*** Opening RECORD EXCERPTS ***

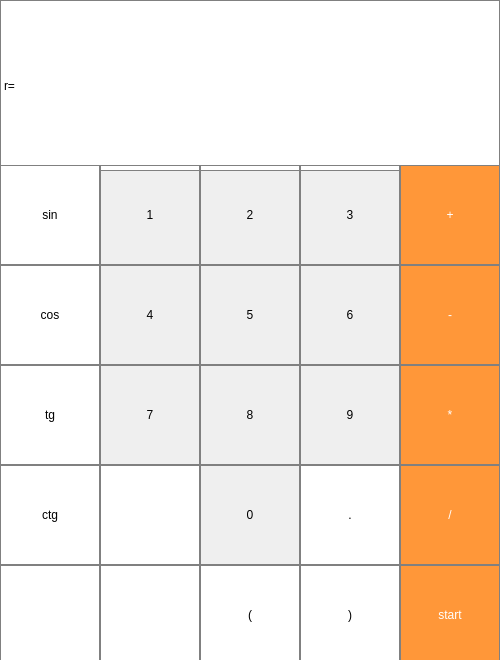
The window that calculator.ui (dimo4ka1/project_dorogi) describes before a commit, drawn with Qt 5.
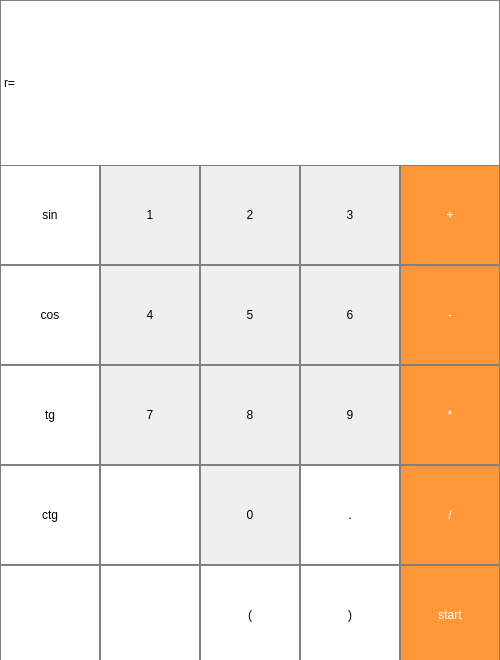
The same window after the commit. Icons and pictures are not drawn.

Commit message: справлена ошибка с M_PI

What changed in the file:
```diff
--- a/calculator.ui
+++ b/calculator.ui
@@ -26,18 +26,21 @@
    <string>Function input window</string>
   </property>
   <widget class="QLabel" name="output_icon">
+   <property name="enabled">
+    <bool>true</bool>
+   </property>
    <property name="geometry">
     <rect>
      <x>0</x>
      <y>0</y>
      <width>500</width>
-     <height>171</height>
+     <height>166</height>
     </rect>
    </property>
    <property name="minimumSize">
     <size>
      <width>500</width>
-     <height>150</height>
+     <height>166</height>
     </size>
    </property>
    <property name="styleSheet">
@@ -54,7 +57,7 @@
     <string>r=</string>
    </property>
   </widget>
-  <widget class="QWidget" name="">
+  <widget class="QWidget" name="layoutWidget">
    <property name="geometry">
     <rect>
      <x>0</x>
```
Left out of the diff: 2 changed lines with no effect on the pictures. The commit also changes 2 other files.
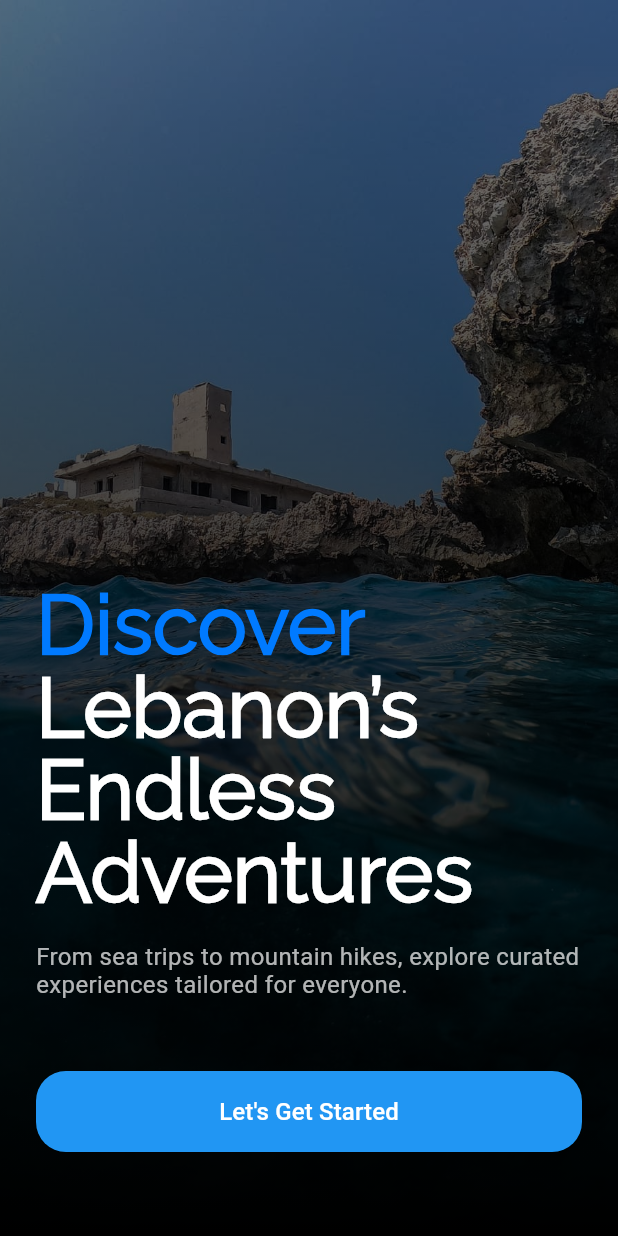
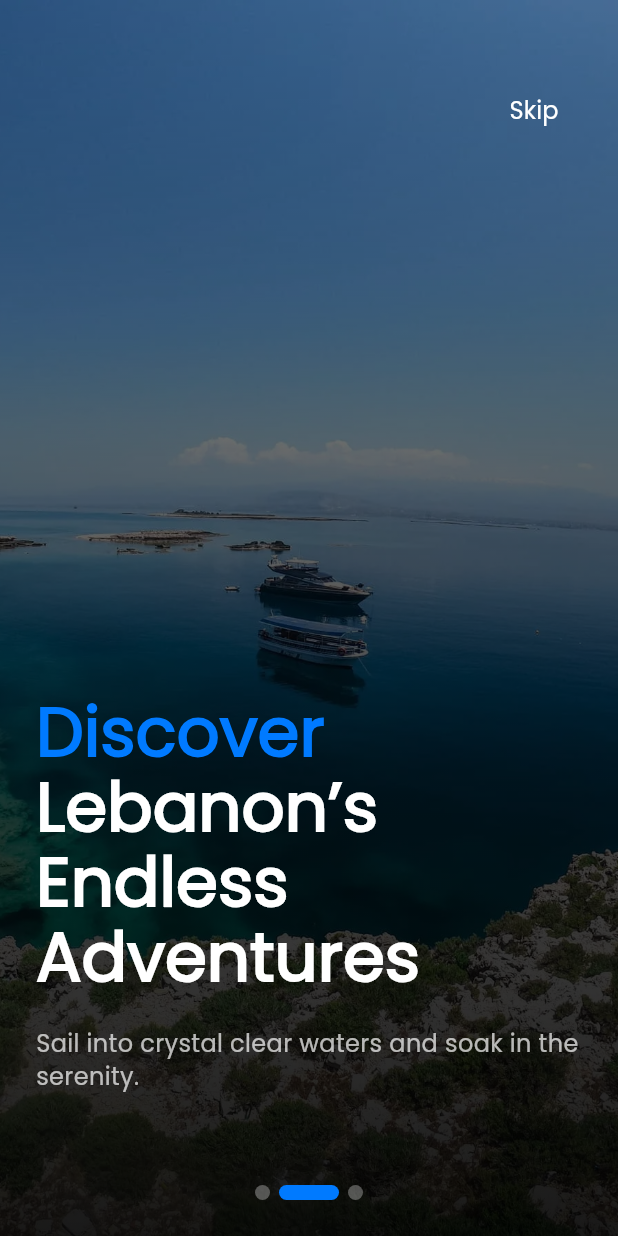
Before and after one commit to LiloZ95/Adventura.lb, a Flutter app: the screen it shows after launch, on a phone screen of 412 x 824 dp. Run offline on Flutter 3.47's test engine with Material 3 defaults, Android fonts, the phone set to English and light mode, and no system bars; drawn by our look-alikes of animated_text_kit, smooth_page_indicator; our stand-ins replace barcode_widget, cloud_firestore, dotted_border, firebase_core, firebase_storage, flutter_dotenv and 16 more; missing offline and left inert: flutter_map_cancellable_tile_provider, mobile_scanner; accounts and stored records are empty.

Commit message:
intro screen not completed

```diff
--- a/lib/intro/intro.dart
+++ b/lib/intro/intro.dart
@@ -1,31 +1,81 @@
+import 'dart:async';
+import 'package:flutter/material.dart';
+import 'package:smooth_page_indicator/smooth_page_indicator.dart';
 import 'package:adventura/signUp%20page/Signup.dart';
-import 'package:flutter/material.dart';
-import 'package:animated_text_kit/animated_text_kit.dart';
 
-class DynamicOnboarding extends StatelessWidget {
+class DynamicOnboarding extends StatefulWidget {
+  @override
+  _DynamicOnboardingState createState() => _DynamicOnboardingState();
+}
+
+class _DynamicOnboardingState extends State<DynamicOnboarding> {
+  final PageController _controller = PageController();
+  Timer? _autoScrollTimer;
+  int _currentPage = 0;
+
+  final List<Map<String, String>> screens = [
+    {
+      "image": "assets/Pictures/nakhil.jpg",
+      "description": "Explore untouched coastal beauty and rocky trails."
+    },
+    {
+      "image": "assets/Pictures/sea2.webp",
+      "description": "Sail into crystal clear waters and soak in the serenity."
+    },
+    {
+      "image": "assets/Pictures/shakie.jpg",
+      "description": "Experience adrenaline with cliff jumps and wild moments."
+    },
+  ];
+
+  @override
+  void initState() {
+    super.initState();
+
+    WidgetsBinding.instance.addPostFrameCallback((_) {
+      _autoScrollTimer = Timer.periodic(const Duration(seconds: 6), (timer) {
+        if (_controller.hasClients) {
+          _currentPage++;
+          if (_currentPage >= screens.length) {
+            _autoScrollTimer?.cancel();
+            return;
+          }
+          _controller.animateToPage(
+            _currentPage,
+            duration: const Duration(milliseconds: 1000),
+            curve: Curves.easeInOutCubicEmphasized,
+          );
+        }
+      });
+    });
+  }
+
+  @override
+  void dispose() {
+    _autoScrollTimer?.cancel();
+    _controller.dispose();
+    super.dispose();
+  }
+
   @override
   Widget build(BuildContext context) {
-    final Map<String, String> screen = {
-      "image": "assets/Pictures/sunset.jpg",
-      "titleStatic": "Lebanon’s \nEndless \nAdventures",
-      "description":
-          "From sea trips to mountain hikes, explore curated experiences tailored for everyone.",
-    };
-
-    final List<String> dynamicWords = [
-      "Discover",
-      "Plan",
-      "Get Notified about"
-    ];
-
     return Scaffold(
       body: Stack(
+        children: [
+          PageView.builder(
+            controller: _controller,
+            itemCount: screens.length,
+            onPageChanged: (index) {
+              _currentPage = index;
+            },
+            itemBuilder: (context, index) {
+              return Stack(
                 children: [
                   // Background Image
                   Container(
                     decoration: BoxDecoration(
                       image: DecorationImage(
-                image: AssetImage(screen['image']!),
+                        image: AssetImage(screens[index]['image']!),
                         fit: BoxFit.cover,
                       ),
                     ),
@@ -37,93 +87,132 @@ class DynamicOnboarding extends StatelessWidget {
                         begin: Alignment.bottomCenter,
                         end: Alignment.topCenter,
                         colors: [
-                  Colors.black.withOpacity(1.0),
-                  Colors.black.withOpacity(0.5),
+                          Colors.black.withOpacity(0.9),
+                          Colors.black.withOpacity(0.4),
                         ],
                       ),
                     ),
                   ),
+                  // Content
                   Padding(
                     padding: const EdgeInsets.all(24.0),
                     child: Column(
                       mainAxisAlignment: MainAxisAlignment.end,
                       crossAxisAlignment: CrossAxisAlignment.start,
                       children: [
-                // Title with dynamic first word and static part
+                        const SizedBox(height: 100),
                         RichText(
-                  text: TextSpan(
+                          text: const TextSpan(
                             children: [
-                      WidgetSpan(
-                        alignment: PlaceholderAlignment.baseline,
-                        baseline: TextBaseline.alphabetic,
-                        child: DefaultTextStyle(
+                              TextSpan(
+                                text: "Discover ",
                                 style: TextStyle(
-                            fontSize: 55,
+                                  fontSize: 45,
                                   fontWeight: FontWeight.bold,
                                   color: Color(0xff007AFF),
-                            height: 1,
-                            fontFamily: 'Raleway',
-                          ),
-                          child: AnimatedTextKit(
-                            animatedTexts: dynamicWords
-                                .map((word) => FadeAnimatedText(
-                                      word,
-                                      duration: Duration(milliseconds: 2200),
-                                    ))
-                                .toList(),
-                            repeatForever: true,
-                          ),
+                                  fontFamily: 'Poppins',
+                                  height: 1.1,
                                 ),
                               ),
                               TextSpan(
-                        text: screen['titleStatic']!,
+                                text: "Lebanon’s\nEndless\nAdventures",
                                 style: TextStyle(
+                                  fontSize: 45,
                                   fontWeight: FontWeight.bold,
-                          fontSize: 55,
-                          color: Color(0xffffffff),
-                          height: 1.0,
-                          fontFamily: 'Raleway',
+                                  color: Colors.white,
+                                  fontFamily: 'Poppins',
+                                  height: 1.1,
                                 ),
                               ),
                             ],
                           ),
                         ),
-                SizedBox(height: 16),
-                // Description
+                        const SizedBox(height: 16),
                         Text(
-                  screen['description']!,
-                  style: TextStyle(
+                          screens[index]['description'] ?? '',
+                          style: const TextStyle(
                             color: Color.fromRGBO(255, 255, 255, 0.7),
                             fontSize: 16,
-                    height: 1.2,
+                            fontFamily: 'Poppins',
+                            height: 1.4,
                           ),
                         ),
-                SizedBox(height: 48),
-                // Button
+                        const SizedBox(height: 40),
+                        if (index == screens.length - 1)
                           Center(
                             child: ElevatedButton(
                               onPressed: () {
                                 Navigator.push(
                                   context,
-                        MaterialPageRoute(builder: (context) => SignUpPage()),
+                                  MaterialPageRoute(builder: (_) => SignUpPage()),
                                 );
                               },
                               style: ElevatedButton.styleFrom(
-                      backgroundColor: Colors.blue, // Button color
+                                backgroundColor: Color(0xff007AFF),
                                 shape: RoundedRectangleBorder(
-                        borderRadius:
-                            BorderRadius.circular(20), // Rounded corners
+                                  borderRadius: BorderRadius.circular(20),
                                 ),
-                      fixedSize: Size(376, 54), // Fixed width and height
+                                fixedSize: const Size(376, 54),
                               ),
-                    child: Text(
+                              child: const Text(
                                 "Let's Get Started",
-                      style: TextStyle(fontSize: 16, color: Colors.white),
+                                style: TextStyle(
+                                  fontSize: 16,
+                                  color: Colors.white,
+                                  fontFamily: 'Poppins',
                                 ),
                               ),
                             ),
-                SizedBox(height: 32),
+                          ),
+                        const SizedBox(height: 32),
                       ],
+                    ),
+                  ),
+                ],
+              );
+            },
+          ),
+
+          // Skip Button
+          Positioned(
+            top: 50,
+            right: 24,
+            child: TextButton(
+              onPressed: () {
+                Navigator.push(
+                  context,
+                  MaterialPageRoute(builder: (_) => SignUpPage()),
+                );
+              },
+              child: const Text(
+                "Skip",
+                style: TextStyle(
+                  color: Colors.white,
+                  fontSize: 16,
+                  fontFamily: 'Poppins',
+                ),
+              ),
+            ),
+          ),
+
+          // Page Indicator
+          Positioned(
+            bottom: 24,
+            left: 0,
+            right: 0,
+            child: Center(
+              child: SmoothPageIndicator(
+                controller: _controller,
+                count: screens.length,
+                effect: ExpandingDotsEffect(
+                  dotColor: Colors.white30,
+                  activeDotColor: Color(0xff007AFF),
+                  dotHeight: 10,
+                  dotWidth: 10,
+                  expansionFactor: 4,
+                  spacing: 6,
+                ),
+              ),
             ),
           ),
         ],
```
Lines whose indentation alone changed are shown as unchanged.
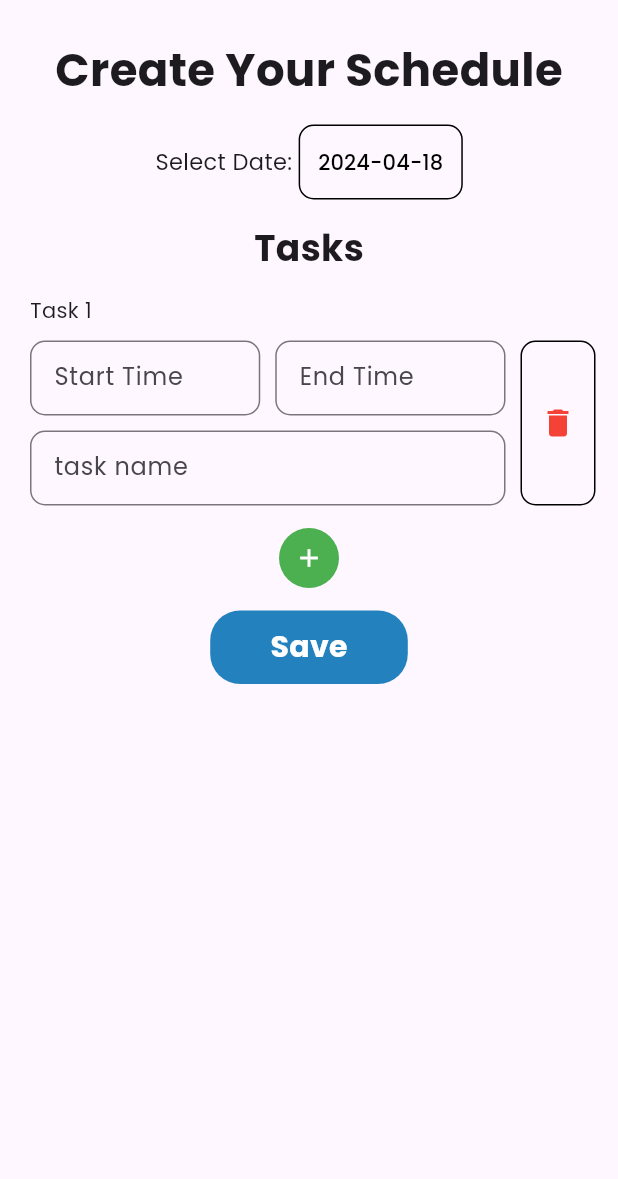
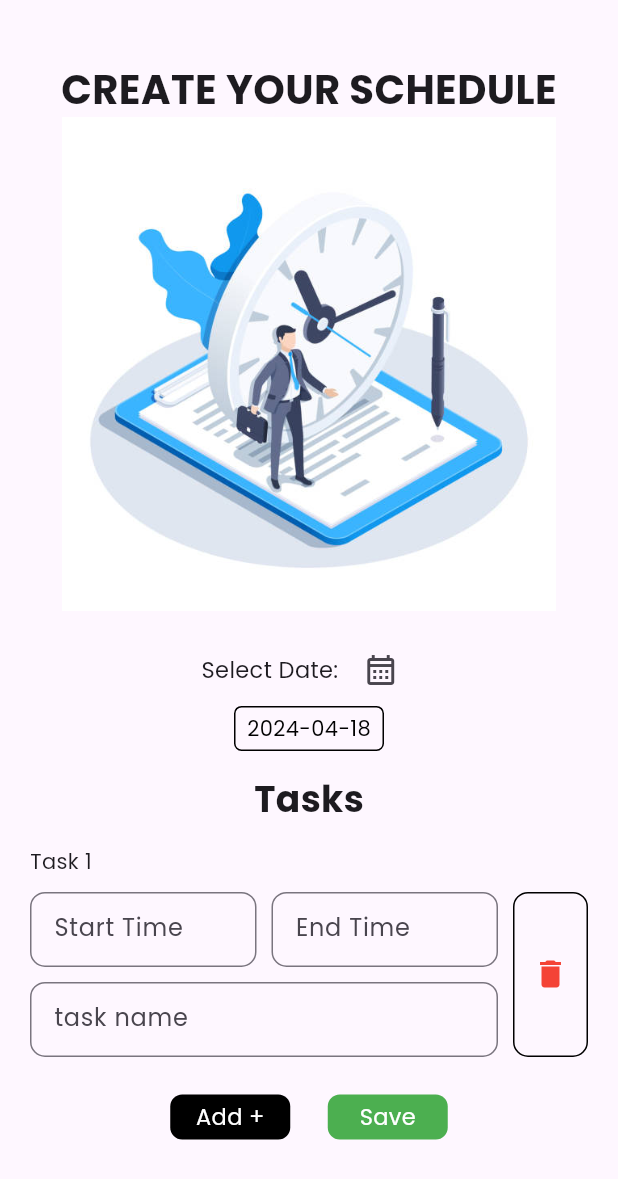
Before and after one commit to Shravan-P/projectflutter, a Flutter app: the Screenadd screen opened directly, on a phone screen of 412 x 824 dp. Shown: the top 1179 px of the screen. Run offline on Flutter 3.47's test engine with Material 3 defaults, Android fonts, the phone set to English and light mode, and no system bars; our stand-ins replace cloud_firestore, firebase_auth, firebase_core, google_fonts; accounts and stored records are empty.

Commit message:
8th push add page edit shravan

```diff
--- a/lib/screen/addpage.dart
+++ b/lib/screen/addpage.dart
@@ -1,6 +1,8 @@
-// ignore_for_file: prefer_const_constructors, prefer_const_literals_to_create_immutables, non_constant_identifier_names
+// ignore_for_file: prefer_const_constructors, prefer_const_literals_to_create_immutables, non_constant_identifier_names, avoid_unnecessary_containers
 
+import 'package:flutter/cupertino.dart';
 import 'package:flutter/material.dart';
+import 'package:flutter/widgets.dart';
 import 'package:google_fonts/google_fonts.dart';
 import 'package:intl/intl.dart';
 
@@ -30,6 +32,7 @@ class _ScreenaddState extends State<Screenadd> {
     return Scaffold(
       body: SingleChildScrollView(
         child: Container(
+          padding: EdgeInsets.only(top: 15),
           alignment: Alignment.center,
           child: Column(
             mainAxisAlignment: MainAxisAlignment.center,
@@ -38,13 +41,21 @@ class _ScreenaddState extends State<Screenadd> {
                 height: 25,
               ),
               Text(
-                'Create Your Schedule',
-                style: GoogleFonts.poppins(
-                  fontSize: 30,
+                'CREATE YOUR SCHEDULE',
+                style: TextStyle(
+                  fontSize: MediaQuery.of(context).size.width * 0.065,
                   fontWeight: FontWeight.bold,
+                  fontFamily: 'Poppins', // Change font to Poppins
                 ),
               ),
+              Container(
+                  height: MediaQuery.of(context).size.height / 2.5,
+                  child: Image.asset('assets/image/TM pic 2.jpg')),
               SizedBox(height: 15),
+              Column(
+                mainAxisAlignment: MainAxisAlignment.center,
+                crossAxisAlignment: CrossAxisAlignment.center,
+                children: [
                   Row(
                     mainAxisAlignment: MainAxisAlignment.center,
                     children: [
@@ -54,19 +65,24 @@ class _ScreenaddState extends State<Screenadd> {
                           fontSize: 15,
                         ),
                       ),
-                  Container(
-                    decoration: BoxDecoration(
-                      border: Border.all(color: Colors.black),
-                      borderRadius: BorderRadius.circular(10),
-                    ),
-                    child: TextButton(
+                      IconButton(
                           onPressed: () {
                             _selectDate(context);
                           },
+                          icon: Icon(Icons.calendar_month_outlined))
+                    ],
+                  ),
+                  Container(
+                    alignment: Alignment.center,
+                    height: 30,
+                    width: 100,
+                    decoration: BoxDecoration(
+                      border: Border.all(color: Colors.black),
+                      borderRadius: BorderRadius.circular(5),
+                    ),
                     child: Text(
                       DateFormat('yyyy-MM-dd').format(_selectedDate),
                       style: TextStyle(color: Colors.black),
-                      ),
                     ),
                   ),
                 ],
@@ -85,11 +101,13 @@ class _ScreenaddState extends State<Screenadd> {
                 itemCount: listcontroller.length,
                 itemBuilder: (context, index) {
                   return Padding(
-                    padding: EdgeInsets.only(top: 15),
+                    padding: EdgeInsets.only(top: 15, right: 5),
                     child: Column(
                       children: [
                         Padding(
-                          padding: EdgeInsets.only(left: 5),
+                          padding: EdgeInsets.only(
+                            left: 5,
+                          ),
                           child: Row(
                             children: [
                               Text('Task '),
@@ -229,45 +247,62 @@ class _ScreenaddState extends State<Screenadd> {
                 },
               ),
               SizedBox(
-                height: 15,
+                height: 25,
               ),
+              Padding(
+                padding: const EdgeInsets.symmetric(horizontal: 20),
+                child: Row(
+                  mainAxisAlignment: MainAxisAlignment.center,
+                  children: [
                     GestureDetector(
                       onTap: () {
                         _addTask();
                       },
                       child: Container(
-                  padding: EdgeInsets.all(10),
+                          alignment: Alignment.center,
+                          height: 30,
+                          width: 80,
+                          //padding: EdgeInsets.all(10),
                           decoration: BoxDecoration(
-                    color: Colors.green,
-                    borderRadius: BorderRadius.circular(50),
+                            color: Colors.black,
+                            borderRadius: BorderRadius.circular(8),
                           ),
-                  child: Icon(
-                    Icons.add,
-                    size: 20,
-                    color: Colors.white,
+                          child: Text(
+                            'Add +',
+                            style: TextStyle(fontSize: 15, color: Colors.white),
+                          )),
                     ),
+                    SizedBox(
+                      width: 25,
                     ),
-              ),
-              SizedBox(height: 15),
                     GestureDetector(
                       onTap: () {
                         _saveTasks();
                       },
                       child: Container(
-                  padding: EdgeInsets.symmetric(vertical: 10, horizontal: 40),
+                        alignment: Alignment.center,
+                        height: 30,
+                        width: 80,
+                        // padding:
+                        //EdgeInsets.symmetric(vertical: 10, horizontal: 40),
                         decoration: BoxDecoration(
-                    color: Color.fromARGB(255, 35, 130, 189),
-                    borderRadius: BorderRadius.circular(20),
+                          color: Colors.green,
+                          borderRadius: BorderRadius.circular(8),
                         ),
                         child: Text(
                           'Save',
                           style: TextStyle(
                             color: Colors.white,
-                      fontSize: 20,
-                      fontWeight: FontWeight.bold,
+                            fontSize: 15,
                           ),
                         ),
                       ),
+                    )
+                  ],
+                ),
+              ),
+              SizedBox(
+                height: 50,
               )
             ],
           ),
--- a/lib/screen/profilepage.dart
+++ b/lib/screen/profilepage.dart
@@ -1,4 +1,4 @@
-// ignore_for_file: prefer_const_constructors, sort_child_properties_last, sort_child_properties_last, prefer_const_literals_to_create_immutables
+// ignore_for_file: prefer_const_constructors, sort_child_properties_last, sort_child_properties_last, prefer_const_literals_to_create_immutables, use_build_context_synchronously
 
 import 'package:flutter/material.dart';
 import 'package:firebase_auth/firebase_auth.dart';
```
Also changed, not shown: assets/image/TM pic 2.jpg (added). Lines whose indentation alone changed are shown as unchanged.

*** Closing RECORD EXCERPTS ***

(WORK TASK)
Please show every line of the material that contains the string "dispose".

(EXERCISE RESPONSE)
+  void dispose() {
+    _controller.dispose();
+    super.dispose();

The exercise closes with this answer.